In the 18th century, an aristocratic gentleman compared the yards of lace around his neck to the land and fields he owned, suggesting that his sartorial finery was worth as much as his geographic property (both being worth a lot of money and functioning, basically, as inventory). Unlike this man, lace is not something I thought a lot about until about 5 years ago. Lace making was not something anyone in my family spent time doing and lace itself was something that I had to avoid wearing. Then I began to see lace (and the utilization of other handcraft techniques–a whole other exhibition and topic I pondered and which will appear in later posts) in brand new work that looked to it as something vital, energizing, fascinating. To be sure, lace never went anywhere. Its heyday as an industry was long over but there are still those who carry on the tradition–updating it, embracing it. And what lace “means” today both in practice and in content is not the same as lace of the past but the history has become an energy that fuels its continuation and adaptation. Lace is about labor and the work of the hand and mind–regardless of materials or ultimate endpoint, the exploration of lace itself is a demanding endeavor. And, even with all of these comments about what lace “is”, it also holds a mysterious, romantic power that cannot be adequately discussed–a power that is respected and explored but, for those truly enamored, not something that can be reasoned.


Anya Kivarkis, DOUBLE CUP BROOCH (Sterling silver and enamel). See more of her work at the awesome Sienna Gallery website

The vintage black lace cover-up/lingerie jacket from the 1950s is lace at its most intimate–originally only meant to be worn indoors as a “cover” to something else. But, and a point taken up later by others, it reveals as much as it conceals. And, black lace was naugh-tay back in the day–a reality that might still be connected with lace (and black lingerie) depending on the context. Anya Kivarkis’ brooch plays specifically with the 1950s camisole kind of “sexy” lace–evoking earlier fibrous lace but complicating it even more, and, in the form of jewelry, questioning its luxury, its ornamental status its relationship to the personal, to the feminine, to the domestic, to the old-fashioned, and the the racy.


Betsy Brandt, WHIRL (Hot glue and pigment, 14 ft. diameter)

Betsy Brandt picks up on lace as signifier of the feminine and domestic but immediately renegotiates the conversation by creating a 14 ft. doily of hot glue and pigment that becomes simultaneously a “carpet” and a swirling mass of form, color and meaning.

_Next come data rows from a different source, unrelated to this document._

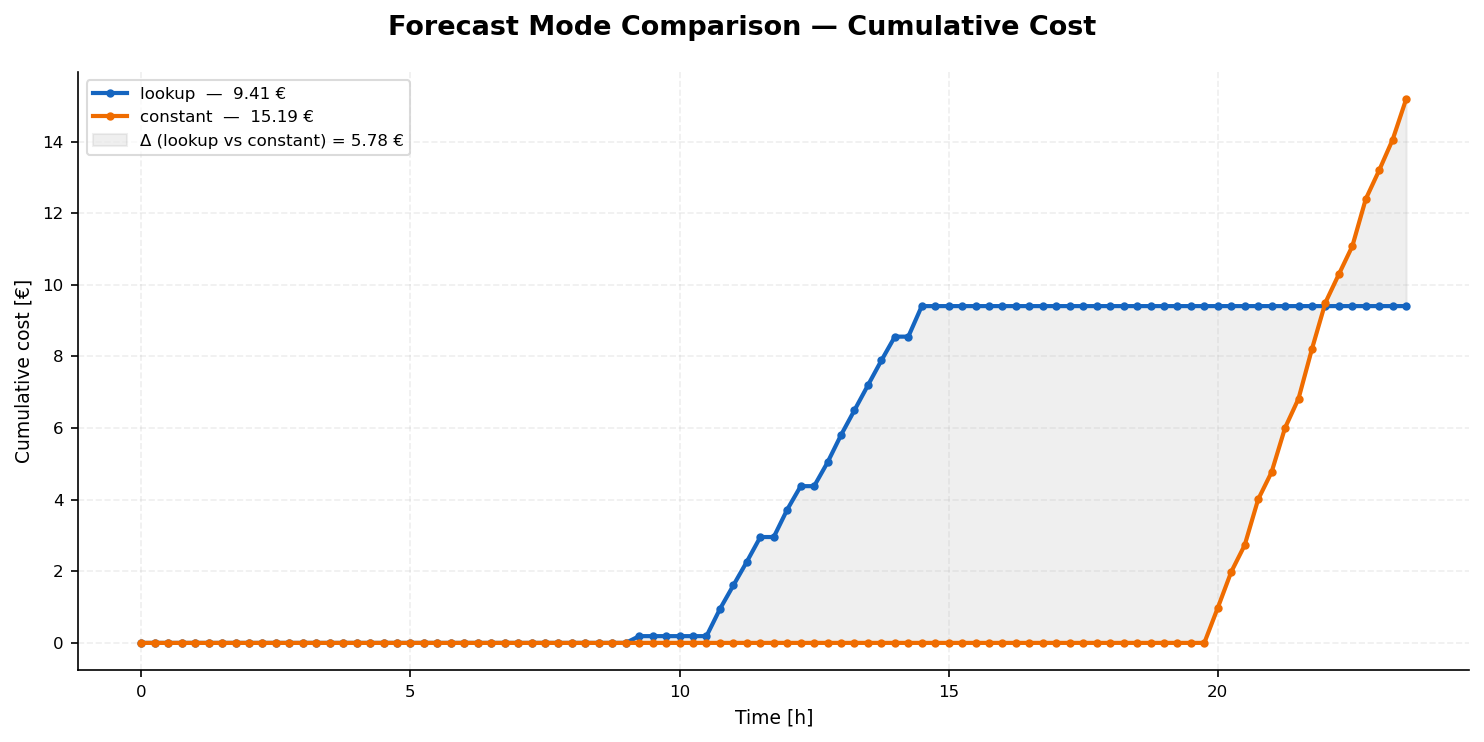
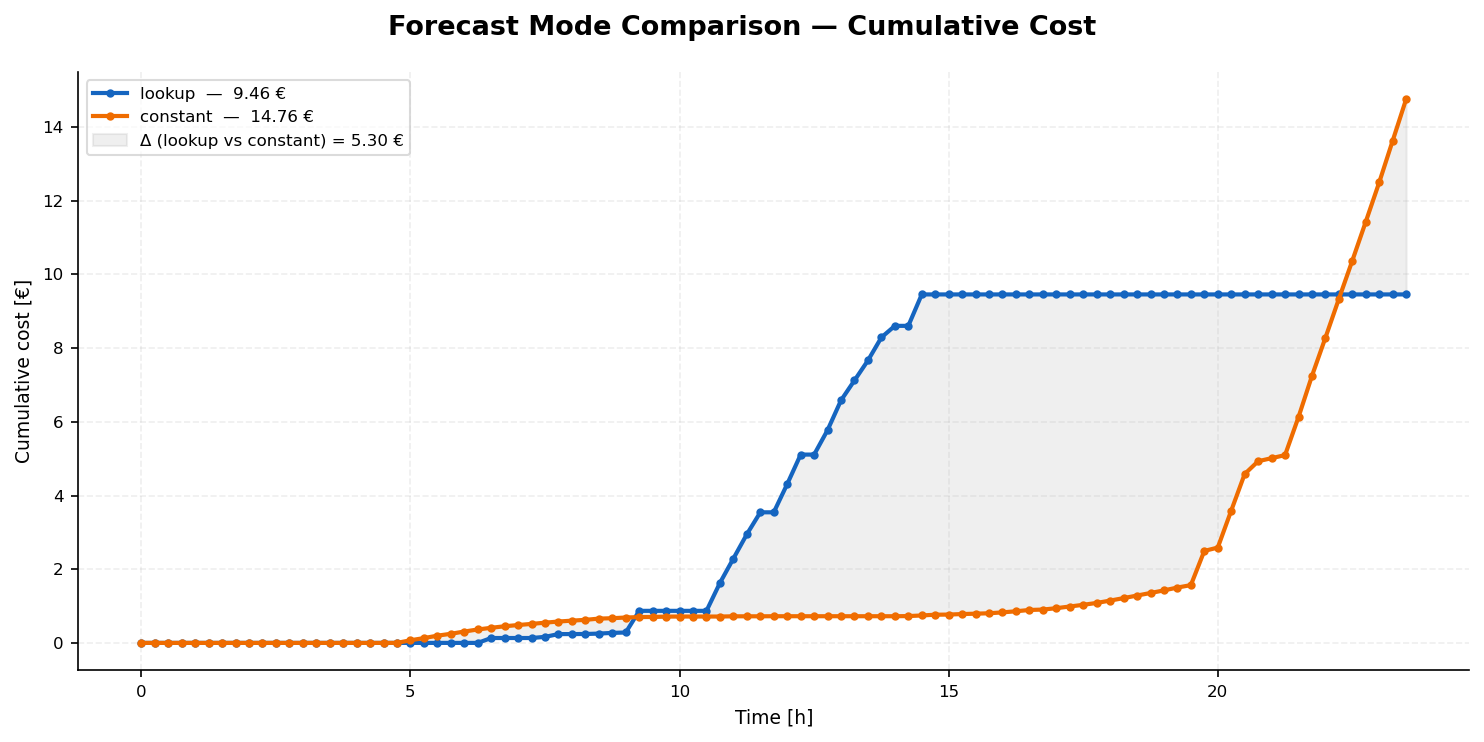
Add usage costs [€/kwh] for devices

diff --git a/control/milp/opt_components.py b/control/milp/opt_components.py
@@ -201,6 +201,7 @@ class BatteryModel(OptimizationComponent):
         discharge_max: float,
         soc_min: float = 0.0,
         efficiency: float = 1.0,
+        wearing_cost_per_kwh: float = 0.0,
     ) -> None:
         super().__init__()
         self.capacity = capacity
@@ -209,15 +210,19 @@ class BatteryModel(OptimizationComponent):
         self.discharge_max = discharge_max
         self.soc_min = soc_min
         self.efficiency = efficiency
+        self.wearing_cost_per_kwh = wearing_cost_per_kwh
 
         self._power_setpoint: Optional[range] = None        # set in register()
         self._soc: Optional[range] = None                   # set in register()
+        self._abs_power: Optional[range] = None             # set in register()
         self._power_setpoint_variable_name = f"battery_power_setpoint_{self.id}"
         self._soc_variable_name = f"battery_soc_{self.id}"
+        self._abs_power_variable_name = f"battery_abs_power_{self.id}"
 
     def register(self, reg: VariableRegistry, T: int) -> None:
         self._power_setpoint = reg.register(self._power_setpoint_variable_name, T)
         self._soc = reg.register(self._soc_variable_name, T + 1)
+        self._abs_power = reg.register(self._abs_power_variable_name, T)
 
     def contribute(self, reg, constraints, objective, lb, ub, T, dt) -> None:
         if self.soc_init is None:
@@ -225,6 +230,23 @@ class BatteryModel(OptimizationComponent):
 
         dt_in_hours = dt.seconds / 3600
         n = objective.size
+
+        for t in range(T):
+            # Penalize |power| so both charging and discharging incur wear cost.
+            # abs_power[t] >= power_setpoint[t]  and  abs_power[t] >= -power_setpoint[t]
+            objective[self._abs_power[t]] = self.wearing_cost_per_kwh * dt_in_hours
+            lb[self._abs_power[t]] = 0.0
+            ub[self._abs_power[t]] = max(self.charge_max, self.discharge_max)
+
+            row = np.zeros(n)
+            row[self._abs_power[t]] = 1.0
+            row[self._power_setpoint[t]] = -1.0
+            constraints.add_ineq(row, 0.0, np.inf)   # abs_power >= power
+
+            row = np.zeros(n)
+            row[self._abs_power[t]] = 1.0
+            row[self._power_setpoint[t]] = 1.0
+            constraints.add_ineq(row, 0.0, np.inf)   # abs_power >= -power
 
         for t in range(T):
             lb[self._power_setpoint[t]] = -self.discharge_max
@@ -284,6 +306,7 @@ class EVModel(OptimizationComponent):
         target_soc: Optional[float] = None,
         target_timestep: Optional[int] = None,
         efficiency: float = 1.0,
+        wearing_cost_per_kwh: float = 0.0,
     ) -> None:
         super().__init__()
         self.capacity = capacity
@@ -294,6 +317,7 @@ class EVModel(OptimizationComponent):
         self.target_soc = target_soc
         self.target_timestep = target_timestep
         self.efficiency = efficiency
+        self.wearing_cost_per_kwh = wearing_cost_per_kwh
 
         self._power_setpoint: Optional[range] = None            # set in register()
         self._soc: Optional[range] = None                       # set in register()
@@ -303,6 +327,7 @@ class EVModel(OptimizationComponent):
     def register(self, reg: VariableRegistry, T: int) -> None:
         self._power_setpoint = reg.register(self._power_setpoint_variable_name, T)
         self._soc = reg.register(self._soc_variable_name, T + 1)
+        self._abs_power = reg.register(f"ev_abs_power_{self.id}", T)
 
     def contribute(self, reg, constraints, objective, lb, ub, T, dt) -> None:
         if self.soc_init is None:
@@ -310,6 +335,23 @@ class EVModel(OptimizationComponent):
 
         dt_in_hours = dt.seconds / 3600
         n = objective.size
+
+        for t in range(T):
+            # Penalise |power| so both charging and discharging incur wear cost.
+            # abs_power[t] >= power_setpoint[t]  and  abs_power[t] >= -power_setpoint[t]
+            objective[self._abs_power[t]] = self.wearing_cost_per_kwh * dt_in_hours
+            lb[self._abs_power[t]] = 0.0
+            ub[self._abs_power[t]] = max(self.charge_max, self.discharge_max)
+
+            row = np.zeros(n)
+            row[self._abs_power[t]] = 1.0
+            row[self._power_setpoint[t]] = -1.0
+            constraints.add_ineq(row, 0.0, np.inf)   # abs_power >= power
+
+            row = np.zeros(n)
+            row[self._abs_power[t]] = 1.0
+            row[self._power_setpoint[t]] = 1.0
+            constraints.add_ineq(row, 0.0, np.inf)   # abs_power >= -power
 
         for t in range(T):
             lb[self._power_setpoint[t]] = -self.discharge_max
@@ -419,6 +461,7 @@ class HeatPumpModel(OptimizationComponent):
         C_therm: float,
         lambda_: float,
         cop_eta: float = 0.4,
+        wearing_cost_per_kwh: float = 0.0,
     ) -> None:
         """
         Construct a HeatPumpModel.
@@ -431,6 +474,7 @@ class HeatPumpModel(OptimizationComponent):
             C_therm: the effective thermal capacity of the building (parameter of the thermal model) [kWh/K]
             lambda_: the heat transfer coefficient between indoor and outdoor environment (parameter of the thermal model) [kW/K]
             cop_eta: the efficiency factor for computing the COP (parameter of the COP model) [-]. Higher values imply a more efficient heat pump.
+            wearing_cost_per_kwh: the wearing cost of the heat pump per kWh of energy throughput [€/kWh]. This cost is added to the objective to account for device wear and tear.
         """
         super().__init__()
         self.temp_init: Optional[float] = None
@@ -441,6 +485,7 @@ class HeatPumpModel(OptimizationComponent):
         self.C_therm = C_therm
         self.lambda_ = lambda_
         self.cop_eta = cop_eta
+        self.wearing_cost_per_kwh = wearing_cost_per_kwh
 
         self._power_setpoint: Optional[range] = None            # set in register()
         self._temp: Optional[range] = None                      # set in register()
@@ -466,6 +511,9 @@ class HeatPumpModel(OptimizationComponent):
         cop = self._compute_cop(temp_out, T)
         n = objective.size
         dt_in_hours = dt.seconds / 3600
+
+        for t in range(T):
+            objective[self._power_setpoint[t]] = self.wearing_cost_per_kwh * dt_in_hours
 
         for t in range(T):
             lb[self._power_setpoint[t]] = 0.0

diff --git a/main.py b/main.py
@@ -63,13 +63,14 @@ def _run_mode(
     ev_state  = SyntheticState(15.0)
     hp_state  = SyntheticState(21.5)
 
-    bat_model = BatteryModel(capacity=10.0, charge_max=3.0, discharge_max=3.0, soc_min=1.0, efficiency=0.95)
-    ev_model  = EVModel(capacity=60.0, charge_max=11.0, discharge_max=11.0, target_soc=50.0, target_timestep=T_total + 1, efficiency=0.95)
+    bat_model = BatteryModel(capacity=10.0, charge_max=3.0, discharge_max=3.0, soc_min=1.0, efficiency=0.95, wearing_cost_per_kwh=0.01)
+    ev_model  = EVModel(capacity=60.0, charge_max=11.0, discharge_max=11.0, target_soc=50.0, target_timestep=T_total + 1, efficiency=0.95, wearing_cost_per_kwh=0.02)
     hp_model  = HeatPumpModel(
         temp_min=np.full(T_horizon, 20.0),
         temp_max=np.full(T_horizon, 23.0),
         temp_out_series=series["temp_out"],
         max_power=3.0, C_therm=10.0, lambda_=0.25, cop_eta=0.4,
+        wearing_cost_per_kwh=0.01,
     )
 
     bat_sensor, bat_actuator = bat_state.make_sensor_actuator()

No longer lace in its familiar form, Brandt’s doily demands we consider the processes of making (first for this piece then for all lace), the significance of questions about gender and gender roles, and notions about what constitutes pretty.


Anna Lindsay MacDonald

And, the wearable lace “maps” of Anna Lindsay MacDonald bring lace back to the body but cement its presence within a larger realm. MacDonald was not first inspired by lace–she has been interested in the interweaving of city streets and the mapping of urban spaces, but has since realized the formal connection between the street networks and the patterning of lace. The concepts of pattern and ornamentation link jewelry, lace, and the maps she was making. With her jewelry, lace has come full circle, in a way, linking the land back to the fiber network back to the body (just like that earlier aristocrat).


For full disclosure, this posting’s title is the same as that of an exhibition I curated (publication pending) that included both historical lace and contemporary objects that were inspired by or utilized lace (generated by those trained within the “art world” and by those who have addressed lace as a pastime and a passion.) While this posting emphasizes jewelry, that exhibition included cut and quilled paper, painting, mylar drawings, 5 ft. cedar lace “collars” and more.) Extraordinary artists and extraordinary work.